It was interesting to watch the cards themselves change over the years. The minor league cards of the mid-1970s were black and white photos set inside a one-color design. As art, they were less than stimulating. The sets were plagued by mis-identified players, mis-spelled names and missing players.
By the 1980s, as Topps responded to competition in the major league sets, the minor league producers (TCMA, Cramer, Fritsch) began to respond to the color photography and better graphics of firms such as ProCards, Best and Star.
But besides stumbling over the Hall of Famers, some of the best moments were finding cards of people who became famous for something else. I’m not talking about the promo cards featuring Kevin Costner.
I’m talking about the Florida State League (High A) 1977 St. Petersburg Cardinals, which included future major leaguers Kelly Paris, John Littlefield, John Fulgham, Ray Searage and Tommy Herr. It also included an infielder named Scott Boras. He had an OPS of .863 at St. Petersburg, was promoted to Double A and traded to the Cubs. But after 1977, approaching 25, he retired, went to law school and entered another line of work.
Another who entered a somewhat different line of work was on the 1989 Billings Mustangs of the Rookie level Pioneer League. He was a young shortstop named Trevor Hoffman. He had an OPS of .607 that year, and slumped further the next year at Charleston, WV of the South Atlantic League. In 1991, the Reds decided he might be better used elsewhere and within two years he was in the majors.
And then there was John Elway on the 1982 Oneonta Yankees.

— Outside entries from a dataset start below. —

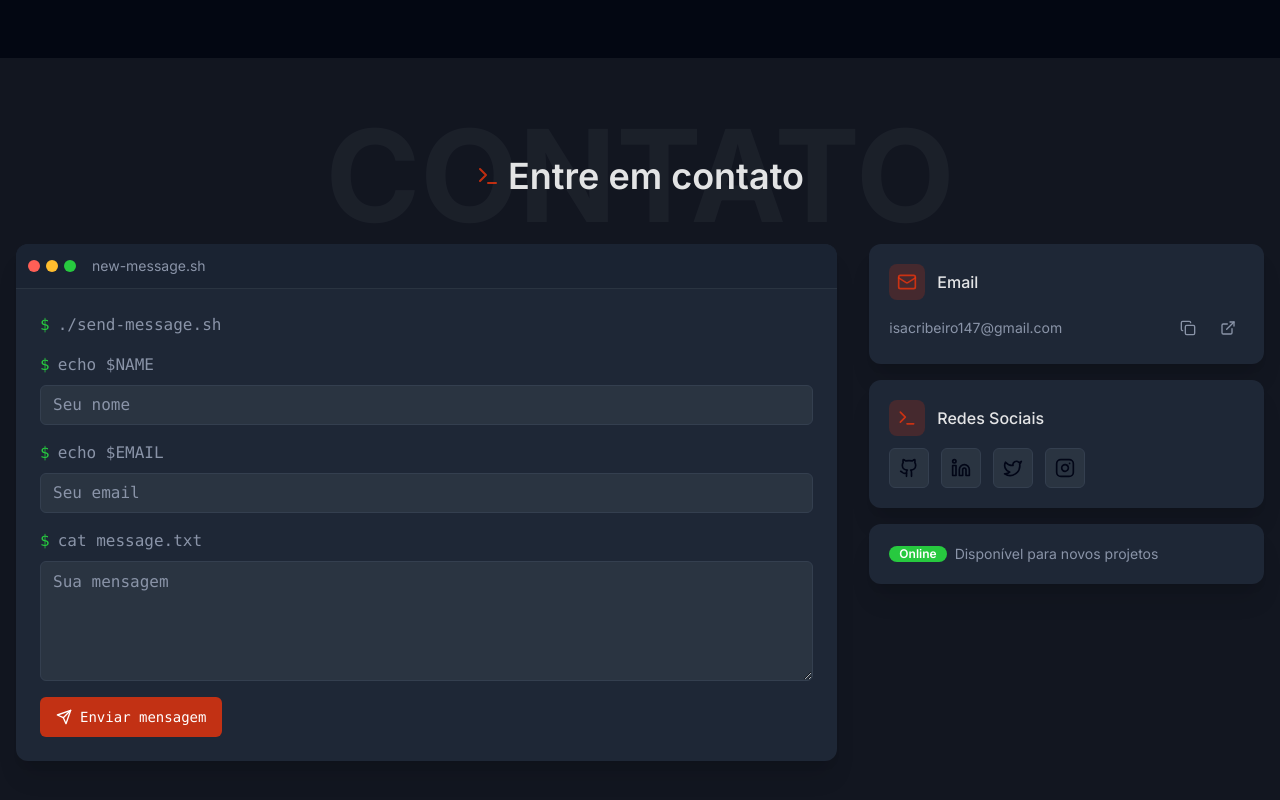
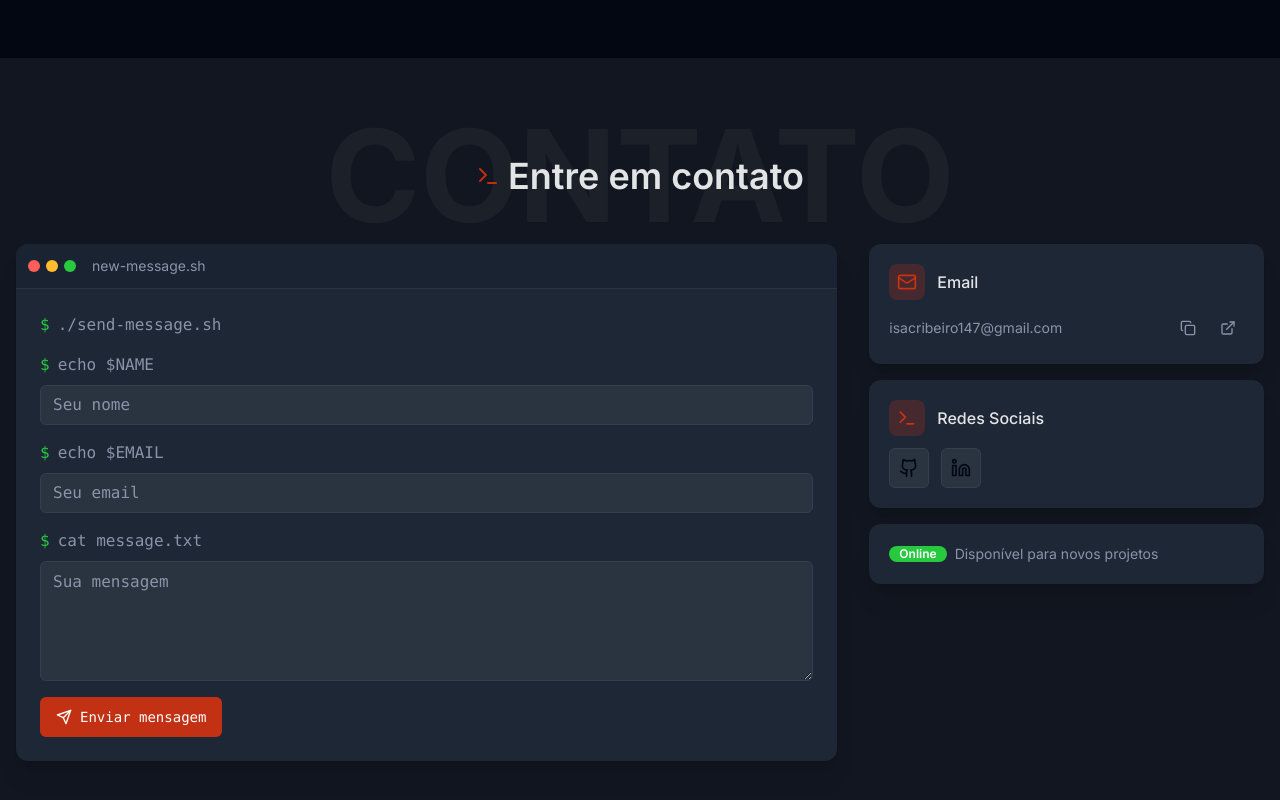
Before and after one commit to Isac-SS/Portifolio, a Next.js app: page / in a window 1280 px wide. Shown: the part 2406-3206 px from the top of the page. Built offline with nearby package versions, Linux system fonts and the light colour scheme; no server answers.

Commit message:
feat(contatos): EmailJS integration completed on the frontend

```diff
--- a/src/app/contatos/page.jsx
+++ b/src/app/contatos/page.jsx
@@ -1,51 +1,92 @@
-"use client"
+"use client";
 
-import { useState } from "react"
-import { Card } from "@/components/ui/card"
-import { Badge } from "@/components/ui/badge"
-import { Button } from "@/components/ui/button"
-import { Input } from "@/components/ui/input"
-import { Textarea } from "@/components/ui/textarea"
-import { motion } from "framer-motion"
-import { Terminal, Mail, Send, Github, Linkedin, Twitter, Instagram, Copy, CheckCheck, ExternalLink } from 'lucide-react'
+import { useEffect, useState } from "react";
+import { Card } from "@/components/ui/card";
+import { Badge } from "@/components/ui/badge";
+import { Button } from "@/components/ui/button";
+import { Input } from "@/components/ui/input";
+import { Textarea } from "@/components/ui/textarea";
+import { motion } from "framer-motion";
+import {
+  Terminal,
+  Mail,
+  Send,
+  Github,
+  Linkedin,
+  Twitter,
+  Instagram,
+  Copy,
+  CheckCheck,
+  ExternalLink,
+} from "lucide-react";
+import emailjs from "@emailjs/browser";
 
 const Contatos = () => {
-  const [name, setName] = useState("")
-  const [email, setEmail] = useState("")
-  const [message, setMessage] = useState("")
-  const [copied, setCopied] = useState(false)
-  const [sending, setSending] = useState(false)
-  const [sent, setSent] = useState(false)
+  const [name, setName] = useState("");
+  const [email, setEmail] = useState("");
+  const [message, setMessage] = useState("");
+  const [copied, setCopied] = useState(false);
+  const [sending, setSending] = useState(false);
+  const [sent, setSent] = useState(false);
 
-  const contactEmail = "isacribeiro147@gmail.com"
+  const contactEmail = "isacribeiro147@gmail.com";
 
   const copyToClipboard = () => {
-    navigator.clipboard.writeText(contactEmail)
-    setCopied(true)
-    setTimeout(() => setCopied(false), 2000)
-  }
+    navigator.clipboard.writeText(contactEmail);
+    setCopied(true);
+    setTimeout(() => setCopied(false), 2000);
+  };
 
   const handleSubmit = async (e) => {
-    e.preventDefault()
-    setSending(true)
+    e.preventDefault();
+    setSending(true);
 
-    // Simulação de envio - aqui você implementaria a integração real
-    await new Promise((resolve) => setTimeout(resolve, 1500))
+    try {
+      const serviceId = process.env.NEXT_PUBLIC_SERVICE_ID;
+      const templateId = process.env.NEXT_PUBLIC_TEMPLATE_ID;
+      const publicKey = process.env.NEXT_PUBLIC_PUBLIC_KEY;
 
-    setSending(false)
-    setSent(true)
-    setName("")
-    setEmail("")
-    setMessage("")
+      console.log("Public Key:", process.env.NEXT_PUBLIC_PUBLIC_KEY);
+      console.log("Service ID:", process.env.NEXT_PUBLIC_SERVICE_ID);
+      console.log("Template ID:", process.env.NEXT_PUBLIC_TEMPLATE_ID);
 
-    setTimeout(() => setSent(false), 3000)
-  }
+      const templateParams = {
+        from_name: name,
+        from_email: email,
+        message: message,
+        to_name: "Seu nome",
+        reply_to: email,
+      };
+
+      await emailjs.send(serviceId, templateId, templateParams, publicKey);
+
+      setSending(false);
+      setSent(true);
+      setName("");
+      setEmail("");
+      setMessage("");
+
+      setTimeout(() => setSent(false), 3000);
+    } catch (error) {
+      console.error("Erro ao enviar mensagem: ", error);
+      setSending(false);
+    }
+  };
+
+  useEffect(() => {
+    emailjs.init(process.env.NEXT_PUBLIC_PUBLIC_KEY);
+  });
 
   return (
-    <Card className="min-h-screen flex flex-col items-center justify-center bg-[#121620] py-16" id="contatos">
+    <Card
+      className="min-h-screen flex flex-col items-center justify-center bg-[#121620] py-16"
+      id="contatos"
+    >
       <div className="container mx-auto px-4">
         <div className="relative flex flex-col items-center justify-center mb-12">
-          <h2 className="absolute text-8xl md:text-9xl font-bold text-[#6c757d] opacity-10 select-none">CONTATO</h2>
+          <h2 className="absolute text-8xl md:text-9xl font-bold text-[#6c757d] opacity-10 select-none">
+            CONTATO
+          </h2>
           <motion.div
             initial={{ opacity: 0, y: 20 }}
             animate={{ opacity: 1, y: 0 }}
@@ -74,7 +115,9 @@ const Contatos = () => {
                   <div className="w-3 h-3 rounded-full bg-[#FFBD2E]"></div>
                   <div className="w-3 h-3 rounded-full bg-[#27C93F]"></div>
                 </div>
-                <span className="text-[#8A94A8] text-sm ml-2">new-message.sh</span>
+                <span className="text-[#8A94A8] text-sm ml-2">
+                  new-message.sh
+                </span>
               </div>
               <div className="p-6 font-mono">
                 <div className="flex items-center gap-2 text-[#8A94A8] mb-4">
@@ -166,7 +209,9 @@ const Contatos = () => {
                 <h3 className="text-[#FAFAFAE6] font-medium">Email</h3>
               </div>
               <div className="flex items-center justify-between">
-                <p className="text-[#8A94A8] text-sm truncate">{contactEmail}</p>
+                <p className="text-[#8A94A8] text-sm truncate">
+                  {contactEmail}
+                </p>
                 <div className="flex gap-2">
                   <Button
                     variant="ghost"
@@ -206,7 +251,9 @@ const Contatos = () => {
                   variant="outline"
                   size="icon"
                   className="rounded-md bg-[#2A3441] border-[#343F4F] hover:bg-[#343F4F] hover:text-white"
-                  onClick={() => window.open("https://github.com/seu-usuario", "_blank")}
+                  onClick={() =>
+                    window.open("https://github.com/Isac-SS", "_blank")
+                  }
                 >
                   <Github className="h-5 w-5" />
                 </Button>
@@ -214,44 +261,26 @@ const Contatos = () => {
                   variant="outline"
                   size="icon"
                   className="rounded-md bg-[#2A3441] border-[#343F4F] hover:bg-[#343F4F] hover:text-white"
-                  onClick={() => window.open("https://linkedin.com/in/seu-usuario", "_blank")}
+                  onClick={() =>
+                    window.open(
+                      "https://www.linkedin.com/in/isac-s-s/",
+                      "_blank"
+                    )
+                  }
                 >
                   <Linkedin className="h-5 w-5" />
                 </Button>
-                <Button
-                  variant="outline"
-                  size="icon"
-                  className="rounded-md bg-[#2A3441] border-[#343F4F] hover:bg-[#343F4F] hover:text-white"
-                  onClick={() => window.open("https://twitter.com/seu-usuario", "_blank")}
-                >
-                  <Twitter className="h-5 w-5" />
-                </Button>
-                <Button
-                  variant="outline"
-                  size="icon"
-                  className="rounded-md bg-[#2A3441] border-[#343F4F] hover:bg-[#343F4F] hover:text-white"
-                  onClick={() => window.open("https://instagram.com/seu-usuario", "_blank")}
-                >
-                  <Instagram className="h-5 w-5" />
-                </Button>
               </div>
             </Card>
-
-            {/* <Card className="bg-[#1E2736] border-[#2A3441] shadow-xl p-5 rounded-xl">
-              <div className="flex items-center gap-3 mb-3">
-                <div className="bg-[#f0340b30] p-2 rounded-lg">
-                  <Send className="text-[#f0340bc7] h-5 w-5" />
-                </div>
-                <h3 className="text-[#FAFAFAE6] font-medium">Resposta</h3>
-              </div>
-              <p className="text-[#8A94A8] text-sm">Respondo todas as mensagens em até 24 horas nos dias úteis.</p>
-            </Card> */}
-
             <Card className="bg-[#1E2736] border-[#2A3441] shadow-xl p-5 rounded-xl">
               <div className="flex items-center justify-between">
                 <div className="flex items-center gap-2">
-                  <Badge className="bg-[#27C93F] text-white border-none">Online</Badge>
-                  <p className="text-[#8A94A8] text-sm">Disponível para novos projetos</p>
+                  <Badge className="bg-[#27C93F] text-white border-none">
+                    Online
+                  </Badge>
+                  <p className="text-[#8A94A8] text-sm">
+                    Disponível para novos projetos
+                  </p>
                 </div>
               </div>
             </Card>
@@ -259,7 +288,7 @@ const Contatos = () => {
         </div>
       </div>
     </Card>
-  )
-}
+  );
+};
 
-export default Contatos
+export default Contatos;
```
Also changed, not shown: src/app/page.jsx (+5 -5 lines).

Future managers spiced up the slog: Jim Leyland on the 1975 Clinton Giants, Jim Riggleman on the 1977 Arkansas Travellers, Bob Brenly on the 1977 Cedar Rapids Giants, Bruce Bochy on the 1977 Cocoa Astros, Ron Washington on the 1980 Toledo Mud Hens, Bud Black on the 1981 Lynn Sailors, Felipe Alou (with Randy Johnson) on the 1986 West Palm Beach Expos, Torey Lovullo on the 1988 Glens Falls Tigers,
And then there were the front office people: Dave Stewart on the 1980 Albuquerque Dukes, Omar Minaya (and broadcaster Harold Reynolds) on the 1981 Wausau Timbers, Billy Beane (with Darryl Strawberry) on the 1982 Jackson Mets, Ken Williams on the 1983 Appleton Foxes, Kevin Towers on the 1984 Beaumont Golden Gators, Steve Phillips on the 1985 Lynchburg Mets, MLBPA head Tony Clark on the 1986 Daytona Beach Islanders.

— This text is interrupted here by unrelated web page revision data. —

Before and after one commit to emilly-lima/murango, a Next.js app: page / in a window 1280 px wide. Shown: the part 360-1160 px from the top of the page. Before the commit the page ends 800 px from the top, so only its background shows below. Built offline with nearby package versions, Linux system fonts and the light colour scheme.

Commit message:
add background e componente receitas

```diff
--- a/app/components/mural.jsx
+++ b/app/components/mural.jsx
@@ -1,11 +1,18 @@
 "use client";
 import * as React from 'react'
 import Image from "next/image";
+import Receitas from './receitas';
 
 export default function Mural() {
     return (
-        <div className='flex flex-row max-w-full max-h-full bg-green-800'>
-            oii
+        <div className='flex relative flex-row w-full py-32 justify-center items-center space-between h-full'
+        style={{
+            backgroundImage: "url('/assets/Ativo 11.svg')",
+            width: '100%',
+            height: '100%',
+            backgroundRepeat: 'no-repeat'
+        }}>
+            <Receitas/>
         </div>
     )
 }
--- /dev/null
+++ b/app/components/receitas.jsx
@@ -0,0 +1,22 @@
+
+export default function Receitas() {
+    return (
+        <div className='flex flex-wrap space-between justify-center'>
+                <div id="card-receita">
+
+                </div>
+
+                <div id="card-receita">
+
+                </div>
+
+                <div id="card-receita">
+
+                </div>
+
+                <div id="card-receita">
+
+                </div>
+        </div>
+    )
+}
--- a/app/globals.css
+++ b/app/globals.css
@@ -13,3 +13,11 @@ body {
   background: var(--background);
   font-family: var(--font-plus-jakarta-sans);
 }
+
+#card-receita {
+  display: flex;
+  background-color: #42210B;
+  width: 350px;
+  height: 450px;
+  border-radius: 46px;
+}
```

For the star seekers, minor league teams occasionally had Hall of Famers as managers (Frank Robinson, 1978 Rochester Red Wings). More commonly, they brought back Hall of Famers as coaches or for a promotional night, and issued cards of them as well. Hoyt Wilhelm, Orlando Cepeda, Sandy Koufax, Bob Feller and Warren Spahn pop on various teams.

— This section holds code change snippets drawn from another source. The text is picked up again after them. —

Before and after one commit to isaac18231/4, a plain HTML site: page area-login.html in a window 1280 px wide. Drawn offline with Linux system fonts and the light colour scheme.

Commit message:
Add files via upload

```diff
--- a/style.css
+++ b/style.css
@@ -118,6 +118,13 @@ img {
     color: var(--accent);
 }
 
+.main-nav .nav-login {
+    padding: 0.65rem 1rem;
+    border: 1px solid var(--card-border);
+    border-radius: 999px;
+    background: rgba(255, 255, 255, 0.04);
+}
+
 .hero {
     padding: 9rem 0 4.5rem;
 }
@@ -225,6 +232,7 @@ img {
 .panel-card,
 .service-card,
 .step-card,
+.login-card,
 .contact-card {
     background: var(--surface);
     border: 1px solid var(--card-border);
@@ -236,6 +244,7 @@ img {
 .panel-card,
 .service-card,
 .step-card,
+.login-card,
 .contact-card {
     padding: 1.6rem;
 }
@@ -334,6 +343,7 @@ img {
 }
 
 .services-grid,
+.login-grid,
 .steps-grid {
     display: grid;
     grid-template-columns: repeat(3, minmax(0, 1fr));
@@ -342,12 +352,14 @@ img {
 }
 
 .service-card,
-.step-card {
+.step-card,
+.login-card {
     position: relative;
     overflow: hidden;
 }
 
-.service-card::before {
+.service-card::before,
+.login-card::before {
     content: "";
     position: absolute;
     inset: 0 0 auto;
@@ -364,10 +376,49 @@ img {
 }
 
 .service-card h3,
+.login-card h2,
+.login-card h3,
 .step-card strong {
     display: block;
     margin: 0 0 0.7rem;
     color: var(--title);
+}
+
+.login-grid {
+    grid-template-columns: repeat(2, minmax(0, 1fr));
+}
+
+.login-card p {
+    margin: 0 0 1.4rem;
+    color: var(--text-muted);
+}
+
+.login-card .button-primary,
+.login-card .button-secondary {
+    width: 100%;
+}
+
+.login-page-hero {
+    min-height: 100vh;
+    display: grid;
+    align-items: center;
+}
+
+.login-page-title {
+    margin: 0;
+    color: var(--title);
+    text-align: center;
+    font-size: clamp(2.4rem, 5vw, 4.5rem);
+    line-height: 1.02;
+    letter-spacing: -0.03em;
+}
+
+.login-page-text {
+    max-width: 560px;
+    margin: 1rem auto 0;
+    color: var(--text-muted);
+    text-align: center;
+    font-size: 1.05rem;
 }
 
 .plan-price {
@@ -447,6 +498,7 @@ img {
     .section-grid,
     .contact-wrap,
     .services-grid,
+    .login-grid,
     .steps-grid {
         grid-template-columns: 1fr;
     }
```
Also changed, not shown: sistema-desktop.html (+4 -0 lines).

Overall, it proved an interesting tour of both the players of that era and the evolution of the card industry.